It has been said that everyone is a product of their environment. Modern psychology agrees with this statement to a certain extent. People are born with a certain set of genetic tendencies and personality traits, but their social learning and environment decide how these innate traits manifest. This essay will support the thesis that environment and culture play a role in character development using Alice Walker’s “Everyday Use,” William Faulkner’s “A Rose for Emily,” and the film Bottle Rocket by Wes Anderson. To begin with, “Everyday Use” is set in the 1960s or early 1970s during a time when the social status of African Americans was changing rapidly. After nearly a century of being considered subordinate and “less than” whites, they were struggling to redefine themselves as people. Consequently, this redefinition occurred both among the African American people as a whole, and in individuals. The redefinition of African American culture depended on the ability of the individuals within it to redefine themselves, as they are part of the whole. Although the main transformation that was taking place was that they wanted to be viewed as a visible, unified group, but there were many different ideas on how to achieve this singular goal.
In this case, Mama represents the traditional African American roles. Her behavior patterns are shaped by the old place of African Americans in America.
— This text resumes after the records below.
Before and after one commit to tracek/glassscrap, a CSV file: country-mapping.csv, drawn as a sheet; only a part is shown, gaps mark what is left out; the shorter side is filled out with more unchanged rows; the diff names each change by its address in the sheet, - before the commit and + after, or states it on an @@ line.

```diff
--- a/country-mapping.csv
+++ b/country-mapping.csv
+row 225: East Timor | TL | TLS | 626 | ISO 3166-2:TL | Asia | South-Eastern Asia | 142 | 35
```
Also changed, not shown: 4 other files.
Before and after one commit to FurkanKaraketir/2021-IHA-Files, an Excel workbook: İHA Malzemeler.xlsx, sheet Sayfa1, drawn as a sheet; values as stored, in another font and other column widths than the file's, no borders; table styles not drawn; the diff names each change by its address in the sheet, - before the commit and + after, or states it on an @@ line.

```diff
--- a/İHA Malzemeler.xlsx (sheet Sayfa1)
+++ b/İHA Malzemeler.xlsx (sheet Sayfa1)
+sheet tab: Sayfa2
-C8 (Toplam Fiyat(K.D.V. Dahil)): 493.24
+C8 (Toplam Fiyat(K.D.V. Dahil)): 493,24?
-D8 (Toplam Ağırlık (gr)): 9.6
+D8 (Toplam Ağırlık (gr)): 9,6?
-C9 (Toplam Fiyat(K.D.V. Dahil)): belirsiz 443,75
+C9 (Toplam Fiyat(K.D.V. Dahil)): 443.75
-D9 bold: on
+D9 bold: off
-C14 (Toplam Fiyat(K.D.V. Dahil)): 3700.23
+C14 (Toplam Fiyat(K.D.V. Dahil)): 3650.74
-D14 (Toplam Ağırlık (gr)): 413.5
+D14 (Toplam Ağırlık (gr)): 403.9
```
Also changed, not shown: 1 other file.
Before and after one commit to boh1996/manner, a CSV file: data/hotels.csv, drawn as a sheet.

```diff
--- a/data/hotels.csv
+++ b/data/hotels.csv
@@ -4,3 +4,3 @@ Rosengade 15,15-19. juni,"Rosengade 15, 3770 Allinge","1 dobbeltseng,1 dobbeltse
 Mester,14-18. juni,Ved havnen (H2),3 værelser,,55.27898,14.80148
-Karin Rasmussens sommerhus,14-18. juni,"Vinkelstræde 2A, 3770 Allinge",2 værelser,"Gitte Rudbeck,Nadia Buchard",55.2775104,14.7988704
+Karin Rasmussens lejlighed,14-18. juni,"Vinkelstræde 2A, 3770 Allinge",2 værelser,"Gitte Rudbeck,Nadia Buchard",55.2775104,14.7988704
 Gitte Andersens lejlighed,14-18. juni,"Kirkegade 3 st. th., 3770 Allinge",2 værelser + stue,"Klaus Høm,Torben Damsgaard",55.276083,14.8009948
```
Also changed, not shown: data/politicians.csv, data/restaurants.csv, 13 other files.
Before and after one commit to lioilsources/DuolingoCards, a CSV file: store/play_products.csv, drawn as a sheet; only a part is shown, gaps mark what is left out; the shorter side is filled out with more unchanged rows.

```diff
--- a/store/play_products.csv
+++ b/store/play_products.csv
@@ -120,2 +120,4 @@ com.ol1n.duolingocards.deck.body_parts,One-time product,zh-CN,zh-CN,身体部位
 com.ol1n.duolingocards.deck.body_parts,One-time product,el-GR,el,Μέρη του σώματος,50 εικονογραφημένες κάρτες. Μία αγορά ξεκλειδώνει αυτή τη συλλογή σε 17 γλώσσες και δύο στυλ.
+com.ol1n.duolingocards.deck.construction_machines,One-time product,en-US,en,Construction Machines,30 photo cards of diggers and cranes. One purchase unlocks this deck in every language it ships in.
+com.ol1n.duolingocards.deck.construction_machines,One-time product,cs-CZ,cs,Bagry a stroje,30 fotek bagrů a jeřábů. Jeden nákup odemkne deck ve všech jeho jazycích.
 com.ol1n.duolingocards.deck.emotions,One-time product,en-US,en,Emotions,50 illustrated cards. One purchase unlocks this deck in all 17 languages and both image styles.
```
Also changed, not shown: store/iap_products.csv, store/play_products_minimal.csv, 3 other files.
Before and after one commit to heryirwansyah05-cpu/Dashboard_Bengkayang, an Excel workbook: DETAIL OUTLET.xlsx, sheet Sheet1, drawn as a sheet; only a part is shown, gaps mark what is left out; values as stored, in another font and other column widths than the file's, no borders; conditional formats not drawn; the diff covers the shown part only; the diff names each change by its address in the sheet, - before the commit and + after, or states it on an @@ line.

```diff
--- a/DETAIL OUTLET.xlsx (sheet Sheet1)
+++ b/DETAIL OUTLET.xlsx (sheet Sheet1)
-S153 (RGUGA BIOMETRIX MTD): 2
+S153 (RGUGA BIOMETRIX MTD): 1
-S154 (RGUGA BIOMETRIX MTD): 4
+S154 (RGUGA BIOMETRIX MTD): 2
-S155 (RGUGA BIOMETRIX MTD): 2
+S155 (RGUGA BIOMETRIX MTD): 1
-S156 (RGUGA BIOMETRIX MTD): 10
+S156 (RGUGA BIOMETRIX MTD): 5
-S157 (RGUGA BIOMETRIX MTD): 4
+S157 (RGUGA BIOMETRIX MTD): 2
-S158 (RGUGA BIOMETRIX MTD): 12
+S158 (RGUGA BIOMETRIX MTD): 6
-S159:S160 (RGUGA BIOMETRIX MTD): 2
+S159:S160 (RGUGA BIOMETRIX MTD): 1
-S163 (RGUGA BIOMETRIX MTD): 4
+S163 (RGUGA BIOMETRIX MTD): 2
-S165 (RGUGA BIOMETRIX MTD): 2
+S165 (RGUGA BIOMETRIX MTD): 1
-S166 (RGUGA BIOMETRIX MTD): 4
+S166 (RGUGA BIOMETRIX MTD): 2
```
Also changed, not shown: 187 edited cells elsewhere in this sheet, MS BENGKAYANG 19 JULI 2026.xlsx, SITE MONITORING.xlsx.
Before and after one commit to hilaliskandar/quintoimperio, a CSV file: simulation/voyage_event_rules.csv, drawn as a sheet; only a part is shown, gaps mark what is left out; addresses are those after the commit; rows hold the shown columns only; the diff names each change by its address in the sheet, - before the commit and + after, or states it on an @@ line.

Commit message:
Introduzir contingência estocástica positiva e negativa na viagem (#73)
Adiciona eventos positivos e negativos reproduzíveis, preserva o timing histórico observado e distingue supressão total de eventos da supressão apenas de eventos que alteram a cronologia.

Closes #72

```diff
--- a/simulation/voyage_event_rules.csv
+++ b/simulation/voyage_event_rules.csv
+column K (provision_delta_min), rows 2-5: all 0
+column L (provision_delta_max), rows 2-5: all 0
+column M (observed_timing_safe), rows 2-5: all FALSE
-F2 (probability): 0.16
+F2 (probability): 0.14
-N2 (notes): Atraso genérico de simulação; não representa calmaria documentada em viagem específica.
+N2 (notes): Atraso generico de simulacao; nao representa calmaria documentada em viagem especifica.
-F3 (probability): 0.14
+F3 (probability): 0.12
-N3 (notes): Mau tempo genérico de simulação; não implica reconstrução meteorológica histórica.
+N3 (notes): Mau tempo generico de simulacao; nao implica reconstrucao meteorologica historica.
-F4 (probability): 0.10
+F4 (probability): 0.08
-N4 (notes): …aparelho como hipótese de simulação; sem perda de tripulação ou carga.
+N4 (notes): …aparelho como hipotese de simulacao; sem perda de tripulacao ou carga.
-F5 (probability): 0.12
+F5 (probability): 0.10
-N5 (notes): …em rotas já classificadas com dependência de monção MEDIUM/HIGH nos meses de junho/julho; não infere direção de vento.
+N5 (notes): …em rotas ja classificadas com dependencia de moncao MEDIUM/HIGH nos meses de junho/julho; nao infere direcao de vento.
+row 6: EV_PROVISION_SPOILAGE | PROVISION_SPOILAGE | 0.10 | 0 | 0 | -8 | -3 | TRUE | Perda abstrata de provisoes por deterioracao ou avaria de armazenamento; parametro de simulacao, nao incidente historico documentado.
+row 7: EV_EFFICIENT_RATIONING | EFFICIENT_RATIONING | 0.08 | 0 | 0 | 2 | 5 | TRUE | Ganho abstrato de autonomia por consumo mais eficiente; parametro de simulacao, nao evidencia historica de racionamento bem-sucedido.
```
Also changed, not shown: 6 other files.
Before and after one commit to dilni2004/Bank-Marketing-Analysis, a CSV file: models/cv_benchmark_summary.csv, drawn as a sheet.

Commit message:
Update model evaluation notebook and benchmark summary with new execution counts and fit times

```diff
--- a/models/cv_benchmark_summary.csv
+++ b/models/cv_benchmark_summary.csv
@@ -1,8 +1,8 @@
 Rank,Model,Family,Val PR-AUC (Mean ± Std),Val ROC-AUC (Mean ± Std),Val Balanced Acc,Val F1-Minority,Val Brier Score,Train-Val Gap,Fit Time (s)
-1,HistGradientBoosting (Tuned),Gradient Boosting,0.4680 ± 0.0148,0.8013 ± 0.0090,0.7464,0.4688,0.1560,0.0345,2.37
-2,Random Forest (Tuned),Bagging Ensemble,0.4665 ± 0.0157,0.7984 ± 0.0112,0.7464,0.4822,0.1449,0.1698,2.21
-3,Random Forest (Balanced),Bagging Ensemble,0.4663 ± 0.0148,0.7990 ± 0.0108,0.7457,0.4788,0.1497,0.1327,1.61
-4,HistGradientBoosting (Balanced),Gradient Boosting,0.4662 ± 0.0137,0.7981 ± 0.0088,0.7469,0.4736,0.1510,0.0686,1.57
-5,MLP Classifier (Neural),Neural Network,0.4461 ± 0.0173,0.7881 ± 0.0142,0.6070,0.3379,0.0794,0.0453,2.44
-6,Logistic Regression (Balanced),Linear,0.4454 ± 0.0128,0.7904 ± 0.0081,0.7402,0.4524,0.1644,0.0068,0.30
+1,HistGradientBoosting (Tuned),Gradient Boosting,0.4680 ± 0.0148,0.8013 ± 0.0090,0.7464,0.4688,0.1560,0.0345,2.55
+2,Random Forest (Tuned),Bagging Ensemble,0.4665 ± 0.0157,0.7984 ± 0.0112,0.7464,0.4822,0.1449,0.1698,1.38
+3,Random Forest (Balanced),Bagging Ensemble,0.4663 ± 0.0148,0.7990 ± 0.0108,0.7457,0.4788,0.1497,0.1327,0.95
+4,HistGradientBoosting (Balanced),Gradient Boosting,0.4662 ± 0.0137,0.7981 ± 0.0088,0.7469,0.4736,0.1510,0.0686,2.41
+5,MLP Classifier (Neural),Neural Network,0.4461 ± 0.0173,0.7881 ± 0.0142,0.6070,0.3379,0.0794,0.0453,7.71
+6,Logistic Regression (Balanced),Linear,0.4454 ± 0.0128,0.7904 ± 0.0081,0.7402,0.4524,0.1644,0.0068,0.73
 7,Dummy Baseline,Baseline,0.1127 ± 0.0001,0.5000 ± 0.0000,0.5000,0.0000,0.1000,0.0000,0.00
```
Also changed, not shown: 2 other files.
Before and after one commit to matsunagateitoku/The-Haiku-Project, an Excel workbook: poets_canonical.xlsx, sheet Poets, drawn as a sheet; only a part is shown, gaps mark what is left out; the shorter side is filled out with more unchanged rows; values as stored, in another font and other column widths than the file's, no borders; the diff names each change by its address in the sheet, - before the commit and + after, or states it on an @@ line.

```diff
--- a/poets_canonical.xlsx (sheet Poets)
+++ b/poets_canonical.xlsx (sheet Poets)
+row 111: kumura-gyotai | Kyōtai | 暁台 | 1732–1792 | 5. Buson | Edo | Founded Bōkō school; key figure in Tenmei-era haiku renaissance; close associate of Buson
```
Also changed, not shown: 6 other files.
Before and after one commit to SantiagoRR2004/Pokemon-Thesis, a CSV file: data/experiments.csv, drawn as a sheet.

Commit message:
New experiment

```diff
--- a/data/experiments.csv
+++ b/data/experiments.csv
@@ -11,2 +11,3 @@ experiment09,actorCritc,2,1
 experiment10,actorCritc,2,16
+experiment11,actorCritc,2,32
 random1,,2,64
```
She is poor, uneducated, and did not have the opportunities afforded modern African Americans. Maggie is Mama’s daughter, burned in a house fire in her early years, she is self-confident and timid. Despite this, she is a good heart, undoubtedly due to living with Mama as an example. Next is Dee, who is the older daughter and fully embraces her African Heritage. She is educated and claims that Mama and Maggie do not truly see their place as African American women. This sets up conflict between Dee and Mama. While Mama represents the values of the old ideals about African American culture, Dee represents the changes in society that have taken place. Hence, Maggie is stuck between the two cultures as represented by Dee and Mama.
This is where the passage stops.